File Green Cheek “the brewery that gets us most excited about the future.” Orange, California-based Green Cheek is barely a year old, but they managed to woo our beer writer, Jim Vorel, during his most recent visit to the Firewalker Invitational. Jim dug what they were laying down out there in San robles, and it makes perfect sense: Green Cheek is the brainchild of the former brewmaster and CFO of Noble Ale Works. The dynamic duo teamed up after leaving Noble Ale Works to do what they do best: brew West Coast IPAs. Their flagship, Radiant Beauty, didn’t win our massive IPA blind tasting, but it came pretty damn close landing the number three spot. That same beer won the silver medal at the World Beer Cup this year, too. And did we mention Green Cheek is barely a year old? We’re predicting big things from this fledgling brewery. Big.
You probably don’t think of Tennessee as a destination for IPAs—Maine and Vermont, sure, California and Oregon, definitely, but Tennessee? Whiskey, moonshine, sweet tea…all sure bets in the Volunteer State. But a hop monster not so much. But Bearded Iris, a small brewpub out of Nashville, is single-handedly changing that thought process. They’ve quickly established a reputation for making top-notch hazy IPAs, and their flagship, Homestyle, has made it on all kinds of best of 2018 lists. It’s brewed with oats and Mosaic hops and is creamy and elegant and delicious as hell. Bearded Iris is no one-trick-pony, though. The young brewery proved they can succeed in more subtle styles when they collaborated with Threes Brewing this year to make a pilsner, Dreams of Yesterday, that made it into the top 25 of our pilsner blind tasting. And they’re not scared to get weird with it either, as evidenced by their double dry-hopped Festbier. ‘Cause why not. Chalk Bearded Iris up to another brewery with a bright future as they’re only a couple years old. I haven’t been there yet, but word on the street is their taproom is pretty dope too.
Honorable Mention: Sierra Nevada Brewing

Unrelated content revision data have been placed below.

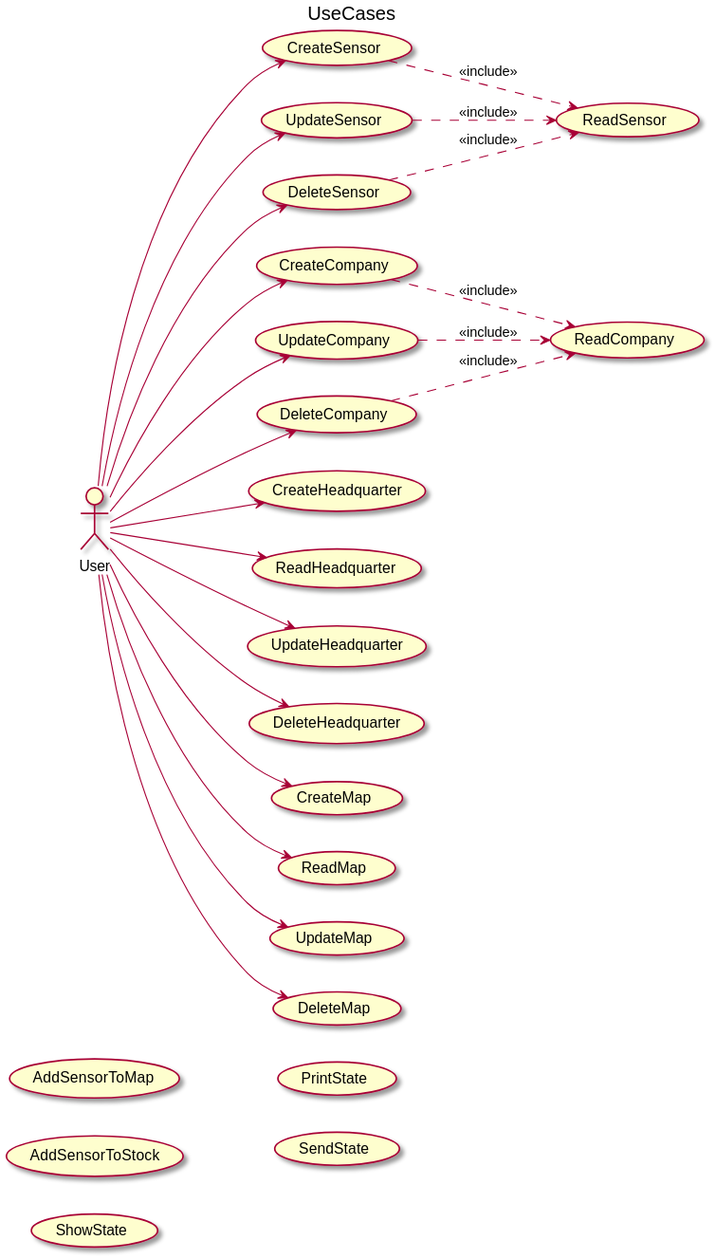
Above: docs/src/useCase/useCase.svg in jumpering/pestmonitors (PlantUML), before the change.
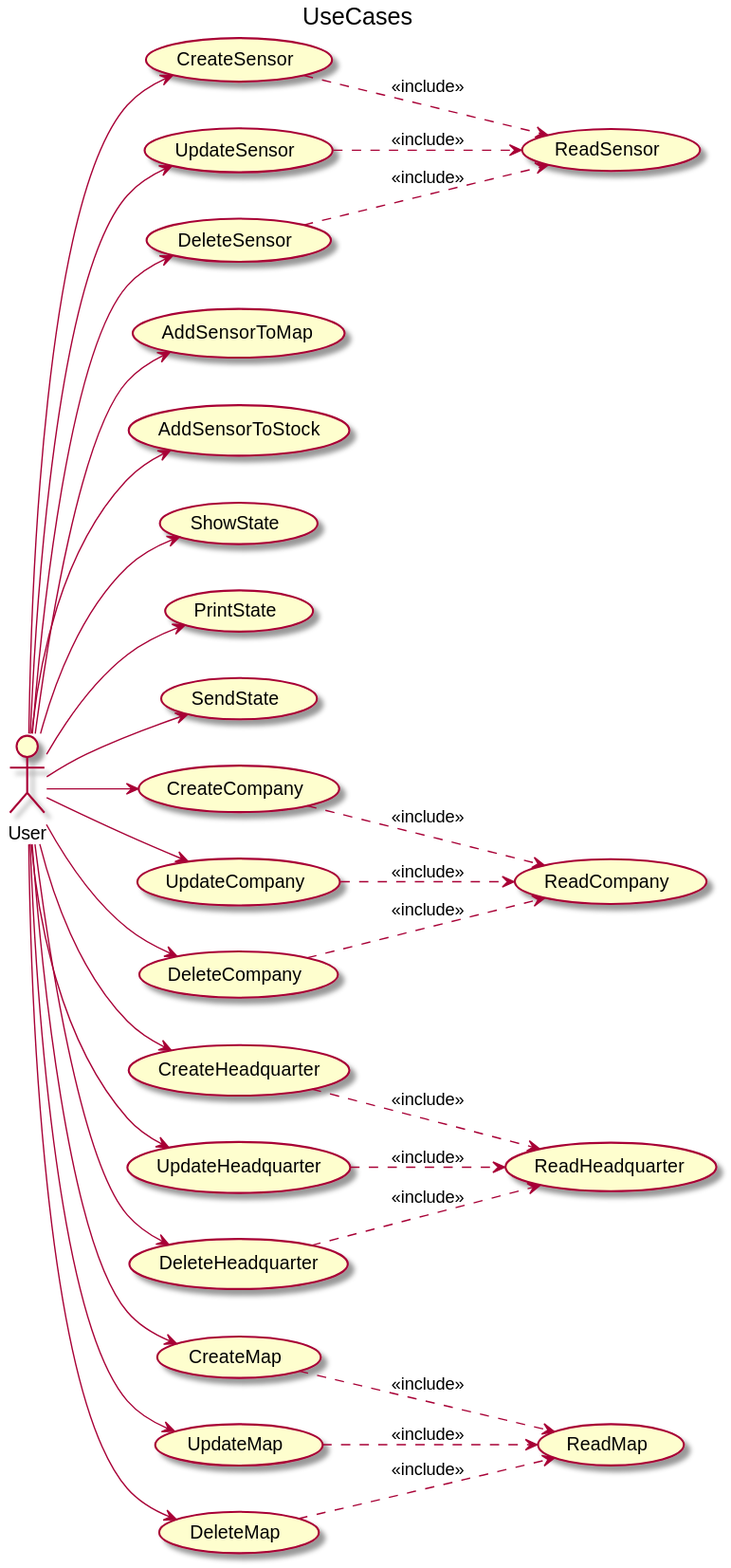
The same diagram one commit later.

The edit, as a diff of the source:
```diff
@@ -29,7 +29,6 @@
 usecase UpdateMap
 usecase DeleteMap
 
-
 User --> CreateSensor
 CreateSensor ..> ReadSensor  : "<<include>>"
 User --> UpdateSensor
@@ -37,6 +36,8 @@
 User --> DeleteSensor
 DeleteSensor ..> ReadSensor  : "<<include>>"
 
+User --> AddSensorToMap
+User --> AddSensorToStock
 
 User --> CreateCompany
 CreateCompany ..> ReadCompany : "<<include>>"
@@ -46,12 +47,20 @@
 DeleteCompany ..> ReadCompany : "<<include>>"
 
 User --> CreateHeadquarter
-User --> ReadHeadquarter
+CreateHeadquarter ..> ReadHeadquarter : "<<include>>"
 User --> UpdateHeadquarter
+UpdateHeadquarter ..> ReadHeadquarter : "<<include>>"
 User --> DeleteHeadquarter
+DeleteHeadquarter ..> ReadHeadquarter : "<<include>>"
 
 User --> CreateMap
-User --> ReadMap
+CreateMap  ..> ReadMap : "<<include>>"
 User --> UpdateMap
+UpdateMap  ..> ReadMap : "<<include>>"
 User --> DeleteMap
+DeleteMap  ..> ReadMap : "<<include>>"
+
+User --> ShowState
+User --> PrintState
+User --> SendState
 @enduml
```
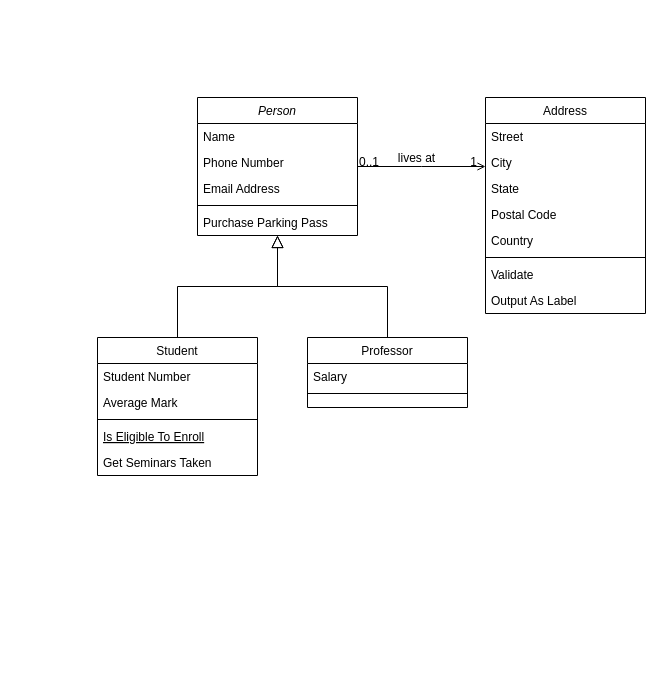
Above: Pokemon.drawio in andmansim/Parcial-del-8 (draw.io), before the change. Source tidied: cells renumbered, new cells numbered last; positions are measured from the earlier drawing's top-left corner, leaving out a move shared by most shapes. Both pictures are drawn from the tidied source at 100%, with x=0, y=0 at pixel (97, 97).
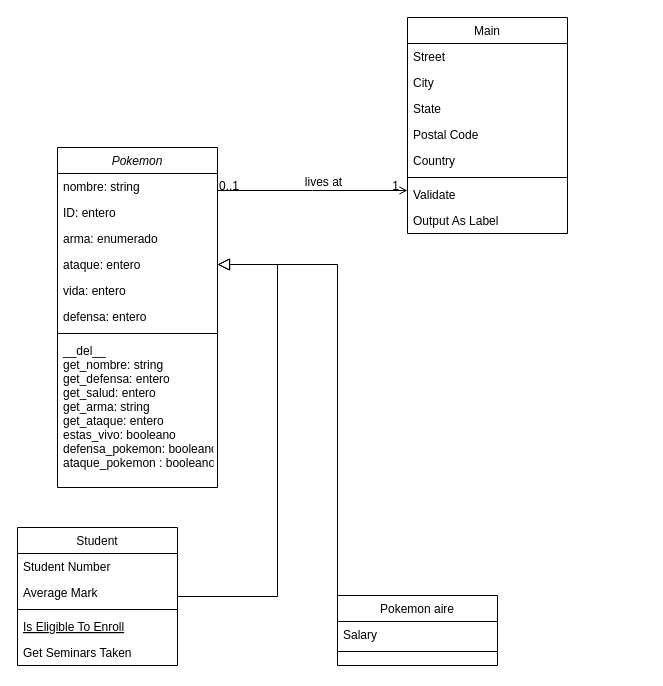
The same diagram, later.

Change to the diagram source:
```diff
@@
-    <mxCell id="2" value="Person" style="swimlane;fontStyle=2;align=center;verticalAlign=top;horizontal=1;startSize=26;rounded=0;shadow=0;strokeWidth=1;" parent="1" vertex="1">
-      <mxGeometry x="100" width="160" height="138" as="geometry" />
+    <mxCell id="2" value="Pokemon" style="swimlane;fontStyle=2;align=center;verticalAlign=top;horizontal=1;startSize=26;rounded=0;shadow=0;strokeWidth=1;" parent="1" vertex="1">
+      <mxGeometry x="-40" y="50" width="160" height="340" as="geometry" />
     </mxCell>
-    <mxCell id="3" value="Name" style="text;align=left;verticalAlign=top;spacingLeft=4;spacingRight=4;overflow=hidden;" parent="2" vertex="1">
+    <mxCell id="3" value="nombre: string" style="text;align=left;verticalAlign=top;spacingLeft=4;spacingRight=4;overflow=hidden;" parent="2" vertex="1">
       <mxGeometry y="26" width="160" height="26" as="geometry" />
     </mxCell>
-    <mxCell id="4" value="Phone Number" style="text;align=left;verticalAlign=top;spacingLeft=4;spacingRight=4;overflow=hidden;rounded=0;shadow=0;html=0;" parent="2" vertex="1">
+    <mxCell id="4" value="ID: entero" style="text;align=left;verticalAlign=top;spacingLeft=4;spacingRight=4;overflow=hidden;rounded=0;shadow=0;html=0;" parent="2" vertex="1">
       <mxGeometry y="52" width="160" height="26" as="geometry" />
     </mxCell>
-    <mxCell id="5" value="Email Address" style="text;align=left;verticalAlign=top;spacingLeft=4;spacingRight=4;overflow=hidden;rounded=0;shadow=0;html=0;" parent="2" vertex="1">
+    <mxCell id="5" value="arma: enumerado" style="text;align=left;verticalAlign=top;spacingLeft=4;spacingRight=4;overflow=hidden;rounded=0;shadow=0;html=0;" parent="2" vertex="1">
       <mxGeometry y="78" width="160" height="26" as="geometry" />
     </mxCell>
+    <mxCell id="32" value="ataque: entero" style="text;align=left;verticalAlign=top;spacingLeft=4;spacingRight=4;overflow=hidden;points=[[0,0.5],[1,0.5]];portConstraint=eastwest;rounded=0;shadow=0;html=0;" parent="2" vertex="1">
+      <mxGeometry y="104" width="160" height="26" as="geometry" />
+    </mxCell>
+    <mxCell id="33" value="vida: entero" style="text;align=left;verticalAlign=top;spacingLeft=4;spacingRight=4;overflow=hidden;rounded=0;shadow=0;html=0;" parent="2" vertex="1">
+      <mxGeometry y="130" width="160" height="26" as="geometry" />
+    </mxCell>
+    <mxCell id="34" value="defensa: entero" style="text;align=left;verticalAlign=top;spacingLeft=4;spacingRight=4;overflow=hidden;rounded=0;shadow=0;html=0;" parent="2" vertex="1">
+      <mxGeometry y="156" width="160" height="26" as="geometry" />
+    </mxCell>
     <mxCell id="6" style="line;html=1;strokeWidth=1;align=left;verticalAlign=middle;spacingTop=-1;spacingLeft=3;spacingRight=3;labelPosition=right;" parent="2" vertex="1">
-      <mxGeometry y="104" width="160" height="8" as="geometry" />
+      <mxGeometry y="182" width="160" height="8" as="geometry" />
     </mxCell>
-    <mxCell id="7" value="Purchase Parking Pass" style="text;align=left;verticalAlign=top;spacingLeft=4;spacingRight=4;overflow=hidden;" parent="2" vertex="1">
-      <mxGeometry y="112" width="160" height="26" as="geometry" />
+    <mxCell id="7" value="__del__&#10;get_nombre: string&#10;get_defensa: entero&#10;get_salud: entero&#10;get_arma: string&#10;get_ataque: entero&#10;estas_vivo: booleano&#10;defensa_pokemon: booleano&#10;ataque_pokemon : booleano" style="text;align=left;verticalAlign=top;spacingLeft=4;spacingRight=4;overflow=hidden;" parent="2" vertex="1">
+      <mxGeometry y="190" width="160" height="150" as="geometry" />
     </mxCell>
     <mxCell id="8" value="Student" style="swimlane;fontStyle=0;align=center;verticalAlign=top;horizontal=1;startSize=26;rounded=0;shadow=0;strokeWidth=1;" parent="1" vertex="1">
-      <mxGeometry y="240" width="160" height="138" as="geometry" />
+      <mxGeometry x="-80" y="430" width="160" height="138" as="geometry" />
     </mxCell>
@@
-    <mxCell id="14" style="endArrow=block;endSize=10;endFill=0;shadow=0;strokeWidth=1;rounded=0;edgeStyle=elbowEdgeStyle;elbow=vertical;" parent="1" edge="1" source="8" target="2">
-      <mxGeometry relative="1" as="geometry" />
+    <mxCell id="14" style="endArrow=block;endSize=10;endFill=0;shadow=0;strokeWidth=1;rounded=0;edgeStyle=elbowEdgeStyle;elbow=vertical;entryX=1;entryY=0.5;entryDx=0;entryDy=0;" parent="1" edge="1" source="8" target="32">
+      <mxGeometry relative="1" as="geometry">
+        <Array as="points">
+          <mxPoint x="180" y="410" />
+        </Array>
+      </mxGeometry>
     </mxCell>
-    <mxCell id="15" value="Professor" style="swimlane;fontStyle=0;align=center;verticalAlign=top;horizontal=1;startSize=26;rounded=0;shadow=0;strokeWidth=1;" parent="1" vertex="1">
-      <mxGeometry x="210" y="240" width="160" height="70" as="geometry" />
+    <mxCell id="15" value="Pokemon aire" style="swimlane;fontStyle=0;align=center;verticalAlign=top;horizontal=1;startSize=26;rounded=0;shadow=0;strokeWidth=1;" parent="1" vertex="1">
+      <mxGeometry x="240" y="498" width="160" height="70" as="geometry" />
     </mxCell>
@@
-    <mxCell id="18" style="endArrow=block;endSize=10;endFill=0;shadow=0;strokeWidth=1;rounded=0;edgeStyle=elbowEdgeStyle;elbow=vertical;" parent="1" edge="1" source="15" target="2">
-      <mxGeometry relative="1" as="geometry" />
-    </mxCell>
-    <mxCell id="19" value="Address" style="swimlane;fontStyle=0;align=center;verticalAlign=top;horizontal=1;startSize=26;rounded=0;shadow=0;strokeWidth=1;" parent="1" vertex="1">
-      <mxGeometry x="388" width="160" height="216" as="geometry" />
+    <mxCell id="19" value="Main" style="swimlane;fontStyle=0;align=center;verticalAlign=top;horizontal=1;startSize=26;rounded=0;shadow=0;strokeWidth=1;" parent="1" vertex="1">
+      <mxGeometry x="310" y="-80" width="160" height="216" as="geometry" />
     </mxCell>
@@
+    <mxCell id="35" style="endArrow=block;endSize=10;endFill=0;shadow=0;strokeWidth=1;rounded=0;edgeStyle=elbowEdgeStyle;elbow=vertical;exitX=0;exitY=0;exitDx=0;exitDy=0;" parent="1" edge="1" source="15">
+      <mxGeometry relative="1" as="geometry">
+        <mxPoint x="120" y="167" as="targetPoint" />
+        <Array as="points">
+          <mxPoint x="210" y="167" />
+        </Array>
+      </mxGeometry>
+    </mxCell>
```
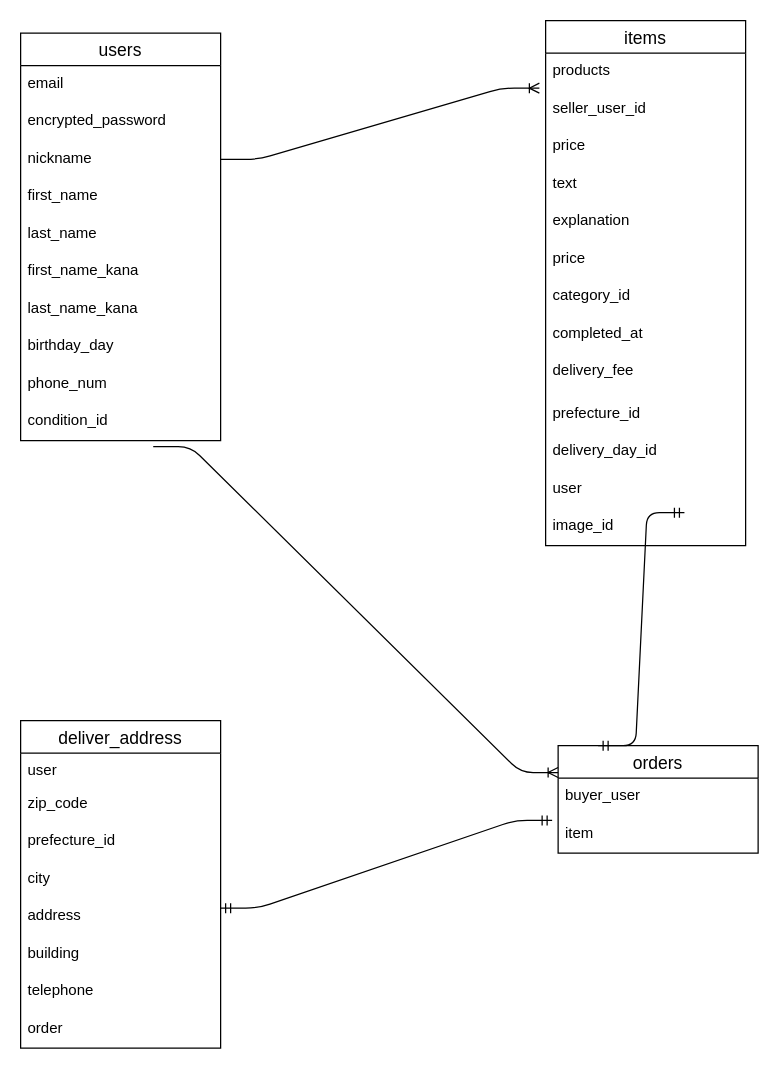
The draw.io diagram test.dio in 820sayama/furima-37106, before the edit. Source tidied: cells renumbered, new cells numbered last; positions are measured from the earlier drawing's top-left corner, leaving out a move shared by most shapes. Both pictures are drawn from the tidied source at 125%, with x=0, y=0 at pixel (20, 20).
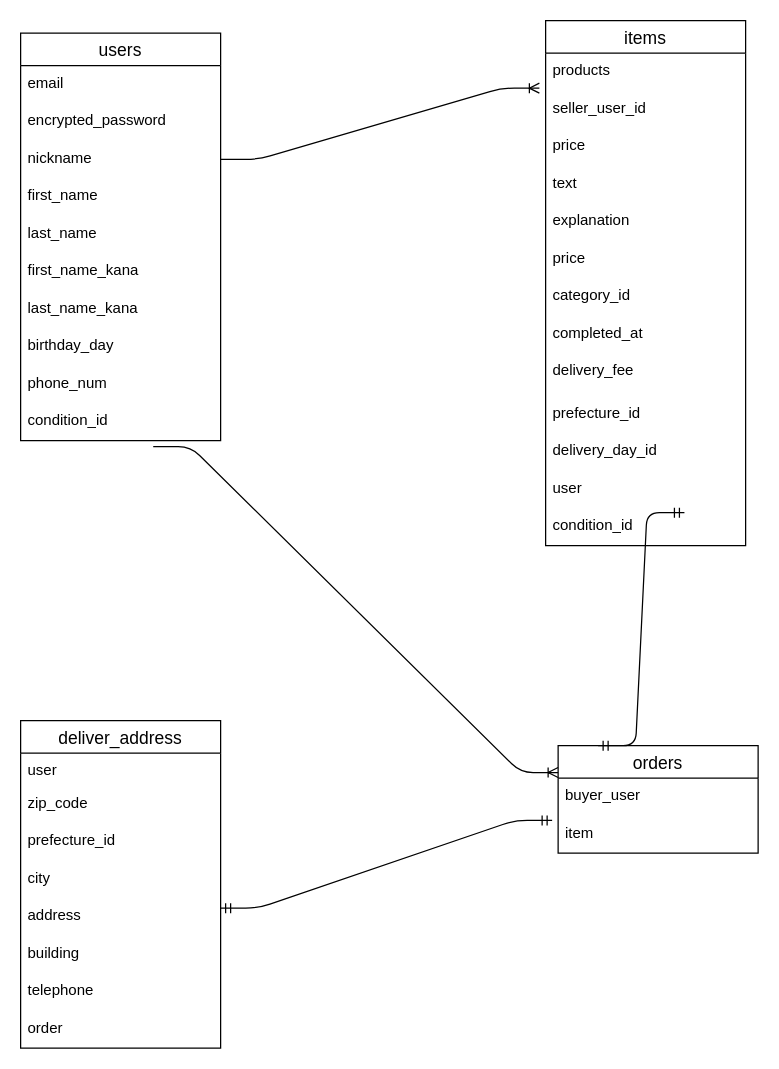
After the change.

The change refers to these unchanged cells:
```xml
<mxCell id="13" value="items" style="swimlane;fontStyle=0;horizontal=1;startSize=26;align=center;fontSize=14;" parent="1" vertex="1">
  <mxGeometry x="420" width="160" height="420" as="geometry" />
</mxCell>
```

The edit, as a diff of the source:
```diff
@@
-    <mxCell id="26" value="image_id " style="text;strokeColor=none;fillColor=none;spacingLeft=4;spacingRight=4;overflow=hidden;fontSize=12;" parent="13" vertex="1">
+    <mxCell id="26" value=" condition_id " style="text;strokeColor=none;fillColor=none;spacingLeft=4;spacingRight=4;overflow=hidden;fontSize=12;" parent="13" vertex="1">
       <mxGeometry y="390" width="160" height="30" as="geometry" />
     </mxCell>
```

Yes, Sierra Nevada made some great beer in 2018. And they could earn a spot on lists like this based on their flagship Pale Ale as far as I’m concerned. But I’m giving them an honorable mention this year because they brewed a beer for good (not evil) and proved the craft beer world has a really big heart. Northern California’s Camp Fire was the most devastating fire in California history, and Sierra Nevada stepped up big time during the tragedy. In addition to feeding first responders and helping displaced residents, Sierra Nevada hatched a scheme to brew a special beer, Resilience IPA, and donate all the proceeds to the Camp Fire Relief Fund. Then they worked with malt, hop and yeast suppliers to donate the raw ingredients necessary for other breweries to brew that beer, and asked other brewers to whip up batches of Resilience IPA and donate 100% of their sales to the fund. More than a thousand breweries answered the call creating one of the best feel good stories of 2018. Sierra Nevada has proven they have a knack for large scale collaborations with their Beer Camp project, but Resilience IPA might be the largest beer collaboration in American craft beer history. More important, Resilience IPA could set the standard for social projects moving forward.